# EXCERPTED DATA:

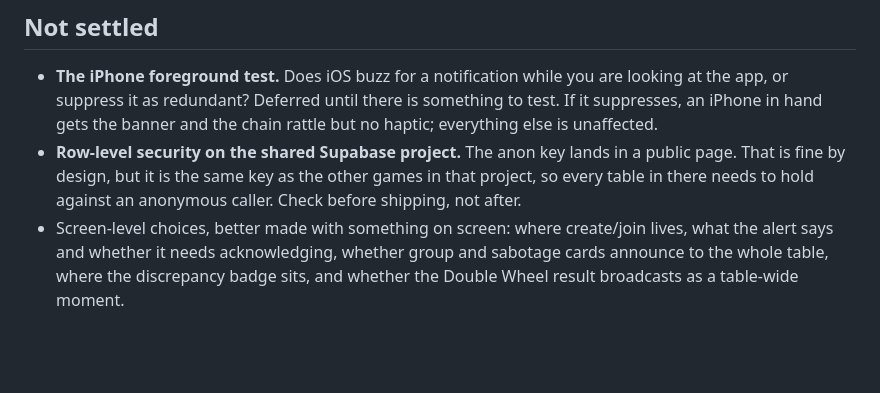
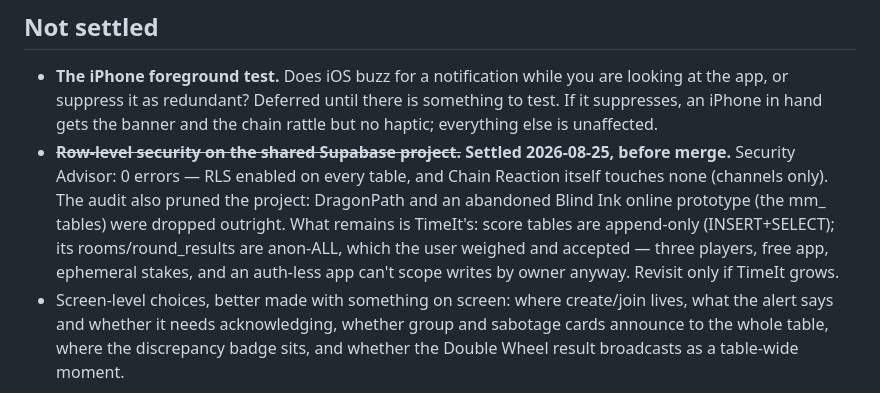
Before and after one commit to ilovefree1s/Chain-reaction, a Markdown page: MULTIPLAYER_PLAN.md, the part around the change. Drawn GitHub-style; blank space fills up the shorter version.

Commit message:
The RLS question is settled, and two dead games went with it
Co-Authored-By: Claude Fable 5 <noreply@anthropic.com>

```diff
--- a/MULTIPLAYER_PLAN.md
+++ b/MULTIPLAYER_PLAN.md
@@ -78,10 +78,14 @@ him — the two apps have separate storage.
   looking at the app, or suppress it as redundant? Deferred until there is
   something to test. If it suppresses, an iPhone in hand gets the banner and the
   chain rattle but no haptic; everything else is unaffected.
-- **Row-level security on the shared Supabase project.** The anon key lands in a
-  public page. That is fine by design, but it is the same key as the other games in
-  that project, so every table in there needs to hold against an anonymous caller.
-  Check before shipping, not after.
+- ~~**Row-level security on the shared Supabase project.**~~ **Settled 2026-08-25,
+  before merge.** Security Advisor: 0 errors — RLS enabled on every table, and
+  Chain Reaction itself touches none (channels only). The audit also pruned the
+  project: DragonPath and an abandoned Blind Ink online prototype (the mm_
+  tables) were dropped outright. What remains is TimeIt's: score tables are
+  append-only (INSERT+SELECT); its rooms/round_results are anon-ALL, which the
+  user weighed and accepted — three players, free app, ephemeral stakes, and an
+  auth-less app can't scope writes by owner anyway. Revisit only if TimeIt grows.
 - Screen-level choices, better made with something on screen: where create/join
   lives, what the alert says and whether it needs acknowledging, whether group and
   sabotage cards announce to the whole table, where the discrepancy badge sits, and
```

--

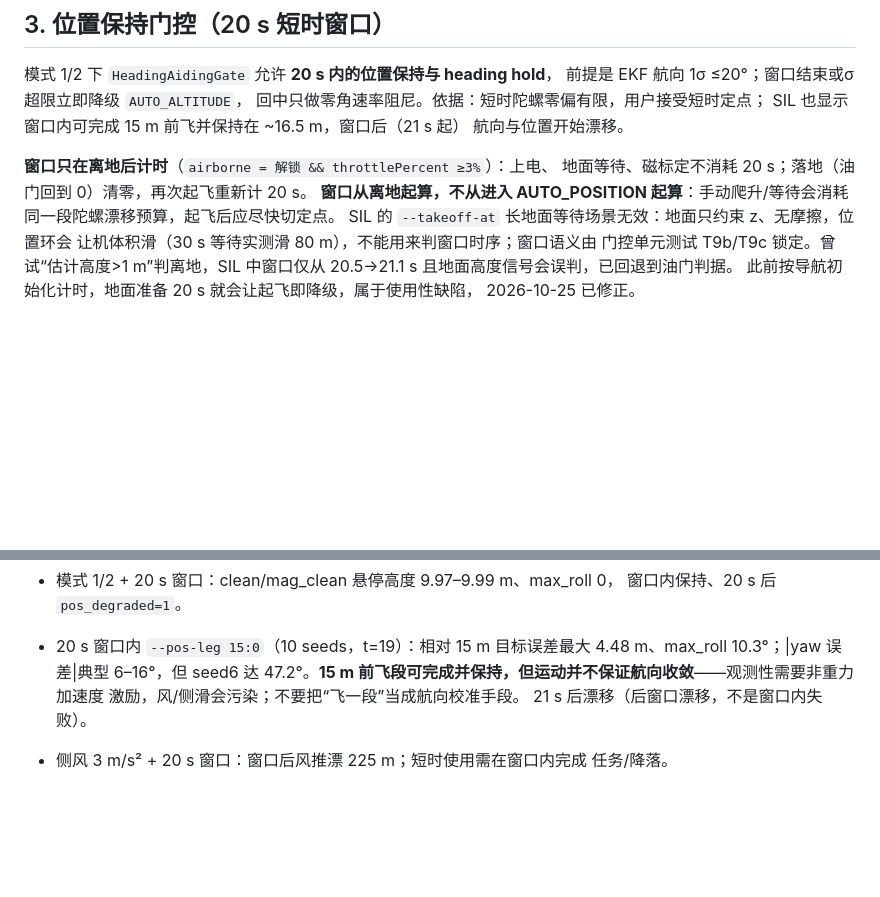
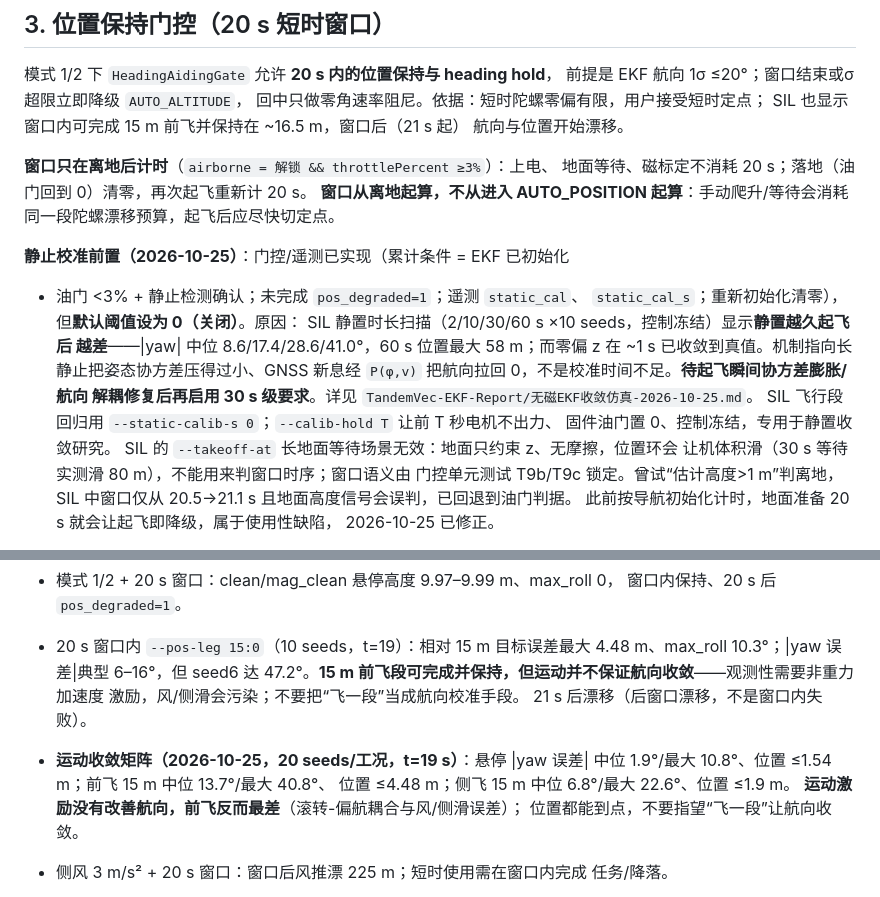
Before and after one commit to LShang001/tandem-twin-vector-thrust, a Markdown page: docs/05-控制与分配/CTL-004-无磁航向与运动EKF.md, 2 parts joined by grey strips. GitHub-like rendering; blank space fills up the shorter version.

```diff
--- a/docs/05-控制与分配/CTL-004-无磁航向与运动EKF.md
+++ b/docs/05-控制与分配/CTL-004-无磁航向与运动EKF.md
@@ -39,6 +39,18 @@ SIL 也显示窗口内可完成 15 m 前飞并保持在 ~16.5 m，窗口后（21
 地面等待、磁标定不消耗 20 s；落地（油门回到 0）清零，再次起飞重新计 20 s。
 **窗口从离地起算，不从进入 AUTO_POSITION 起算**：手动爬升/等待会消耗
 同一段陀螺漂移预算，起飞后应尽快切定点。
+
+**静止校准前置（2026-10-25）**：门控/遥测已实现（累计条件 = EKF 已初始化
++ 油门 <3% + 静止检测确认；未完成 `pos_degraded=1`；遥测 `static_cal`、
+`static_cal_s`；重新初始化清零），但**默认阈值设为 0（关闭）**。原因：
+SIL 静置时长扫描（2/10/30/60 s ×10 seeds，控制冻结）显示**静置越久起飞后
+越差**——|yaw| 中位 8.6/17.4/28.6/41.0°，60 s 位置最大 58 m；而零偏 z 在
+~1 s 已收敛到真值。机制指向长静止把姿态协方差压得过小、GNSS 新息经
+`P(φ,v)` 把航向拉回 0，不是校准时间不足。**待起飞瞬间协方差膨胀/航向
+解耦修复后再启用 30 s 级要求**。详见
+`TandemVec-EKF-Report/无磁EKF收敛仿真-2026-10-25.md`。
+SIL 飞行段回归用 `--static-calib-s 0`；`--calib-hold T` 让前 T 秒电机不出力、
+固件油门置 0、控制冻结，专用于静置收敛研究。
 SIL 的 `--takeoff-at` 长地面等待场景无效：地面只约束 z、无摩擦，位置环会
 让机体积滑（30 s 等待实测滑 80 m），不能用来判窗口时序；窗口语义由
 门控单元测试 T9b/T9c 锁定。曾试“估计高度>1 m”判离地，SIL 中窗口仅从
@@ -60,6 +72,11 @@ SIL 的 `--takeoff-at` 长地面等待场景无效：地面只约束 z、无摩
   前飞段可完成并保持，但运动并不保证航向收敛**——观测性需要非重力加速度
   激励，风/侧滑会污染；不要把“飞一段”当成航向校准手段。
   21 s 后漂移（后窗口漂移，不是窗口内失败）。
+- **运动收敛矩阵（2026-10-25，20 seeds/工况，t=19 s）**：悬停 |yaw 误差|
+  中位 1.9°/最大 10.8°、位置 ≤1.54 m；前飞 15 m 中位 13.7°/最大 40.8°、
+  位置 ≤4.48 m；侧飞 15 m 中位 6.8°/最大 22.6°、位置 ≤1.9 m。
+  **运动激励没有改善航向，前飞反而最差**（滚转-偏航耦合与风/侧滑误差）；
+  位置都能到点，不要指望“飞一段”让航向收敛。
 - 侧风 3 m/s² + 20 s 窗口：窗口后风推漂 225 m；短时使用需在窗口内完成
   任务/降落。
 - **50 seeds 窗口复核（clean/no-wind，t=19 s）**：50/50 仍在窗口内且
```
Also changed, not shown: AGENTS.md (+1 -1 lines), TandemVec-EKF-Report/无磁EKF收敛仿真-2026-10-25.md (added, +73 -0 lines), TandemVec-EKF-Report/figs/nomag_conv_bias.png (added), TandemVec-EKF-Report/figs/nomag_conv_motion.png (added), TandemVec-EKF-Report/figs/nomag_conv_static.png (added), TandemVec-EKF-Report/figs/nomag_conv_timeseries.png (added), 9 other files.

--

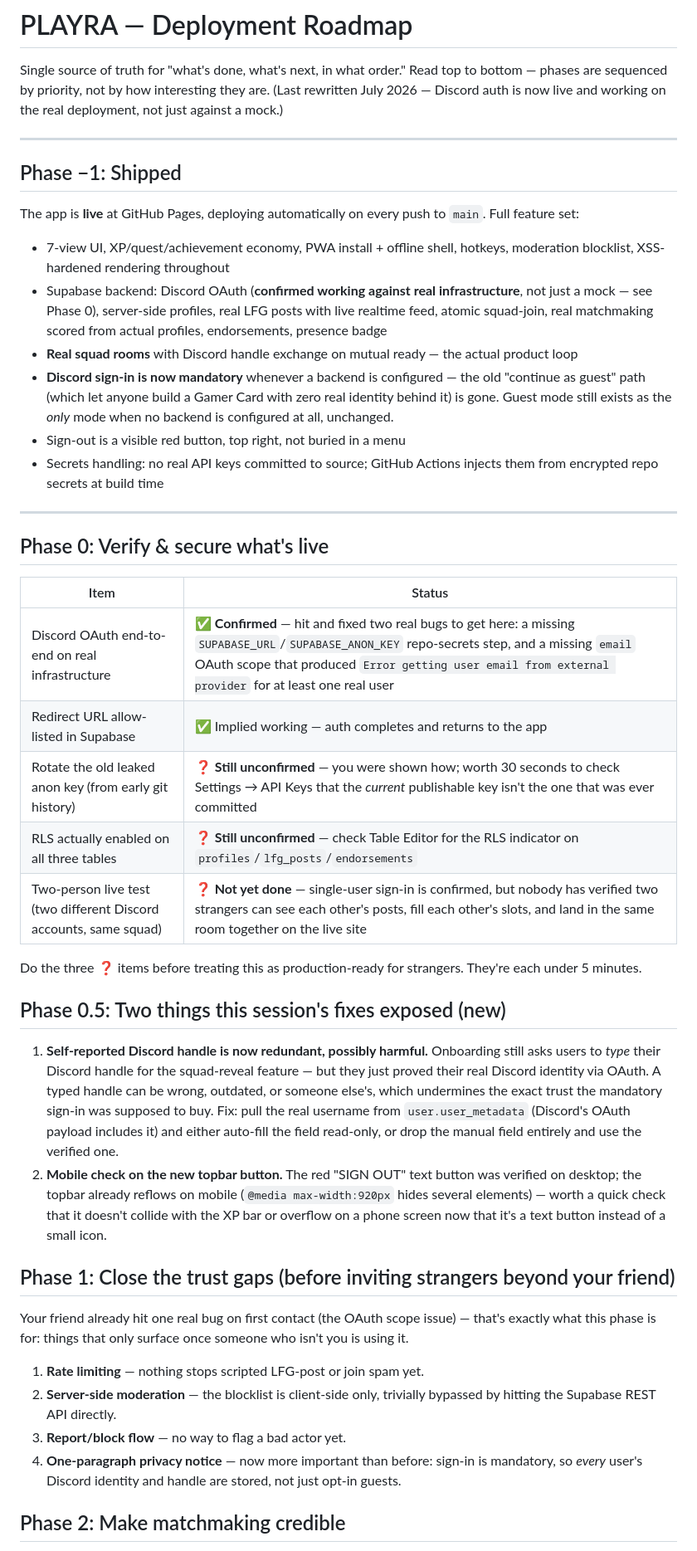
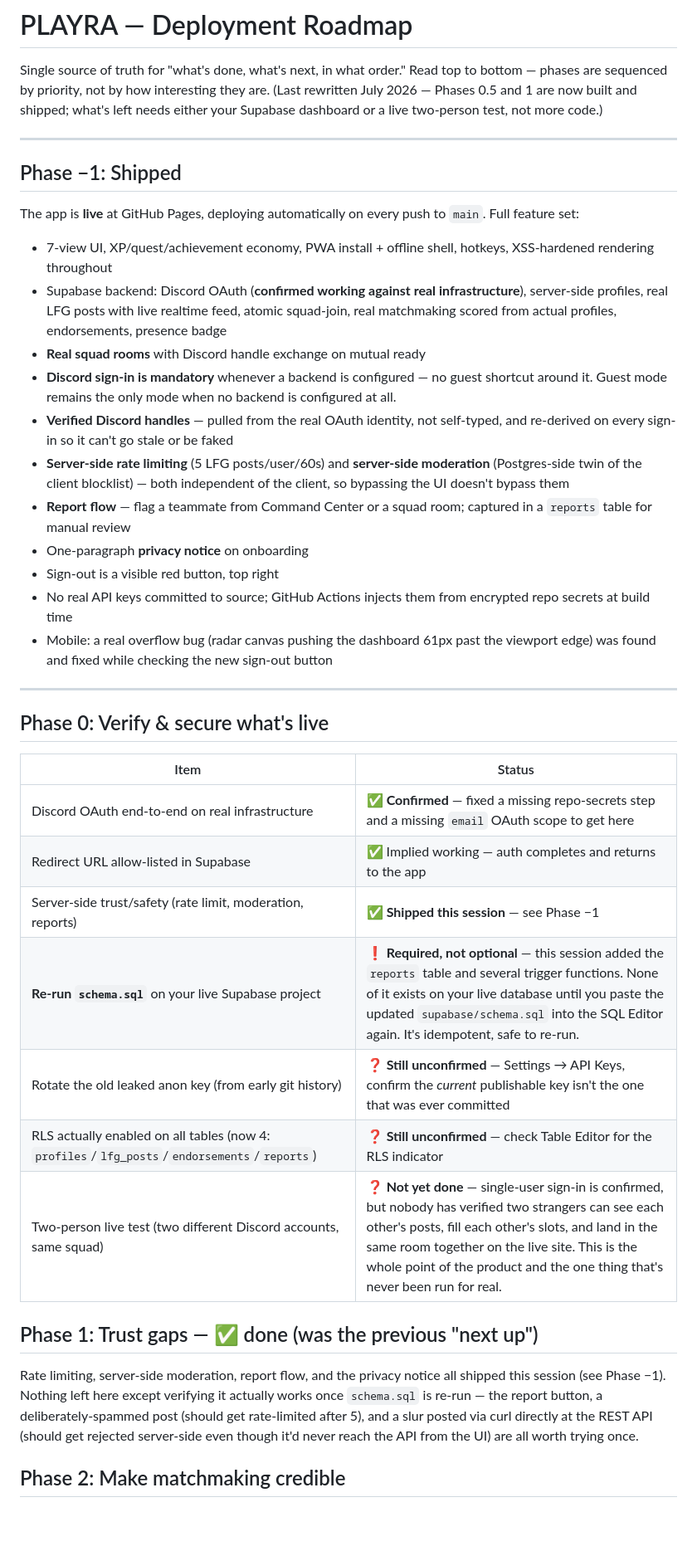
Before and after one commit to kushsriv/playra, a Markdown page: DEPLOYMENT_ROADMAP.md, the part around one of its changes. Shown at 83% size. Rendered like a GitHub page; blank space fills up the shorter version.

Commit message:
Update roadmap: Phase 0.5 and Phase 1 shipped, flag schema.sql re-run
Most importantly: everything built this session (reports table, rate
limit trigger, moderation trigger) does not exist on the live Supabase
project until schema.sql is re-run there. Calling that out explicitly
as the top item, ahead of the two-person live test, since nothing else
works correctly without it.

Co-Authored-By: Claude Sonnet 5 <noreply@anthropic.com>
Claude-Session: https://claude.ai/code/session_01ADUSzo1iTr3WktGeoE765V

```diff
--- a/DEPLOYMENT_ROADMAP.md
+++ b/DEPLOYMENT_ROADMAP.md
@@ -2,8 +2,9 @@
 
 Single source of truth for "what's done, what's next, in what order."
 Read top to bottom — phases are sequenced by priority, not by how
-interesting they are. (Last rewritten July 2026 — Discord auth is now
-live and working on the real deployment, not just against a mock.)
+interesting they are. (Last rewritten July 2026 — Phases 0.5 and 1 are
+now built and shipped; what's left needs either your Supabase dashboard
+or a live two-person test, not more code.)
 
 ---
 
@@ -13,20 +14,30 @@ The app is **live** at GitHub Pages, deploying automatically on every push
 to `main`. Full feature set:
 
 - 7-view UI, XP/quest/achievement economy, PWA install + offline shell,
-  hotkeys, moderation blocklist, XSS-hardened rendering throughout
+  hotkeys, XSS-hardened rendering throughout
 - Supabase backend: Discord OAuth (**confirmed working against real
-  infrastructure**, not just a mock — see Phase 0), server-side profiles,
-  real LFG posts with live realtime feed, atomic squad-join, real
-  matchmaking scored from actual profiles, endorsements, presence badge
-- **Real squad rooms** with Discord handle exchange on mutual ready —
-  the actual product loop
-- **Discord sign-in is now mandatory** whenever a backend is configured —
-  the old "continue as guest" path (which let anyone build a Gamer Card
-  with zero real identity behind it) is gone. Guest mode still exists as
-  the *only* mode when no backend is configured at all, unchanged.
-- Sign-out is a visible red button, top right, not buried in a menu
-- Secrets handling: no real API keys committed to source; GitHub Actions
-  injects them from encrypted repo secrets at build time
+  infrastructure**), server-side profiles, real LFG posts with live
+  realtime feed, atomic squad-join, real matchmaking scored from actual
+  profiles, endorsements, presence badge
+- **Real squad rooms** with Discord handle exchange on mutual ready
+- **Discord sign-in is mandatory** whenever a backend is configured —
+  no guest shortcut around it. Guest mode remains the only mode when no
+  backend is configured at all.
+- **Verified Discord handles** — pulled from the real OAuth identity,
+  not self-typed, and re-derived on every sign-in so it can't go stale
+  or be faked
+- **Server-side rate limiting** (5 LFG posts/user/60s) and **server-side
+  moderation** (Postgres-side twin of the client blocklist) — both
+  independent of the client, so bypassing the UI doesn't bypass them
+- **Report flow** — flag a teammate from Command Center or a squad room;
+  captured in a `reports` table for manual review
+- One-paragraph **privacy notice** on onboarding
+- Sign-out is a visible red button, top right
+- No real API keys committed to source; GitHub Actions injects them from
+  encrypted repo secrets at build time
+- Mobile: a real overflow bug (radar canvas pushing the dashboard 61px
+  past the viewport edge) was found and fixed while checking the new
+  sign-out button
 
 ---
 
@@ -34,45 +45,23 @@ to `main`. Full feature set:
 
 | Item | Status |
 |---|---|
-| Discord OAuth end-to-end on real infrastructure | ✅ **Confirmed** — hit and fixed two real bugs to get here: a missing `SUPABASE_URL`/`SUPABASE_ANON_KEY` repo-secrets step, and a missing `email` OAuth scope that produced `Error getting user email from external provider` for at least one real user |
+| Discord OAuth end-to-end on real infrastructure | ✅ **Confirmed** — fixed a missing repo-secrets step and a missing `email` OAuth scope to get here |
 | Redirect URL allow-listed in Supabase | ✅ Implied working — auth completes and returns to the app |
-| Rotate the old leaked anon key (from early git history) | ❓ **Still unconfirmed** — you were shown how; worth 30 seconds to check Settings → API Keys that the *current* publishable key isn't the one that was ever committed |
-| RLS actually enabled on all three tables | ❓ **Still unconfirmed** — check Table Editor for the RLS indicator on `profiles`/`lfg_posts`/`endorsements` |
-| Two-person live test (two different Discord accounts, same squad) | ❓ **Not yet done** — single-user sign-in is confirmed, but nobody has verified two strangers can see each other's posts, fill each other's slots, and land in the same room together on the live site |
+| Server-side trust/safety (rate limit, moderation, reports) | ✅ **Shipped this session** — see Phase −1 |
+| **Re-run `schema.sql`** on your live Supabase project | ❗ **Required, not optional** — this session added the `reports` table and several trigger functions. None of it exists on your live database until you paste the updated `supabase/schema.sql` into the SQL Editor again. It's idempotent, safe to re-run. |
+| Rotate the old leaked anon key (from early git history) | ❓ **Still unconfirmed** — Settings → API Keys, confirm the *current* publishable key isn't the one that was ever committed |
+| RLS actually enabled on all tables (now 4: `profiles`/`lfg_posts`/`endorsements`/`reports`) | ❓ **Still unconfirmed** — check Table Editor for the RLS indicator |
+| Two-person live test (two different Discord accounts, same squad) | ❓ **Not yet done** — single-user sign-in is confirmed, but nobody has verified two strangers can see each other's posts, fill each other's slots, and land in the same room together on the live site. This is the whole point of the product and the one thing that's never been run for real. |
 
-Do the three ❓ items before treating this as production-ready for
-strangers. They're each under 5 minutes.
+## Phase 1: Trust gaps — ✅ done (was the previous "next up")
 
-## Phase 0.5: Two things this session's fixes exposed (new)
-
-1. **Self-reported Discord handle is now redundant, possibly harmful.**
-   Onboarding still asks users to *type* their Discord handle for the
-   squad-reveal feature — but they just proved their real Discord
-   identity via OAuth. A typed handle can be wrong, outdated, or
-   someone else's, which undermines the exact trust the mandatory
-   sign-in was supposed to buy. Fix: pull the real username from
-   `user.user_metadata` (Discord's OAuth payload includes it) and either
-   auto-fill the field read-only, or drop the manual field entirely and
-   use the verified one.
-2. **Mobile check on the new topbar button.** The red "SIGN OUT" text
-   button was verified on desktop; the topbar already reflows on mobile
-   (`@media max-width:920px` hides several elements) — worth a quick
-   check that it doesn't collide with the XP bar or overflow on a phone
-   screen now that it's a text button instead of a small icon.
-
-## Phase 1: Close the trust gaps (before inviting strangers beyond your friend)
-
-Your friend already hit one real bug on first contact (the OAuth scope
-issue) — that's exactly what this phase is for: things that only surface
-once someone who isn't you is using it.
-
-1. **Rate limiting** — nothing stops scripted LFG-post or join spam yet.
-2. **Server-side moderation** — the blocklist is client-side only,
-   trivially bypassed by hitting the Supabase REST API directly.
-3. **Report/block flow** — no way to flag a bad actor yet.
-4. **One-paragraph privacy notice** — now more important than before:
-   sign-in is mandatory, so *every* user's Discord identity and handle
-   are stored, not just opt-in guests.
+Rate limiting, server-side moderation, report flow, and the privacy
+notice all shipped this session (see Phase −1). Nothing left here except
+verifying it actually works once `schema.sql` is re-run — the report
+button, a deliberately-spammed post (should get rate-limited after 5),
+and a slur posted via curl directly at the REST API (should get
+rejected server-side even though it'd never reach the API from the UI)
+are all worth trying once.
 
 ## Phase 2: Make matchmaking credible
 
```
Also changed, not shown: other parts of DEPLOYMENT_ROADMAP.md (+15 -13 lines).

# TO DO:
Where a line of the entries contains "backend", report that line.

# RESULT OF THIS TASK:
 - Supabase backend: Discord OAuth (**confirmed working against real
-- **Discord sign-in is now mandatory** whenever a backend is configured —
-  the *only* mode when no backend is configured at all, unchanged.
+- **Discord sign-in is mandatory** whenever a backend is configured —
+  backend is configured at all.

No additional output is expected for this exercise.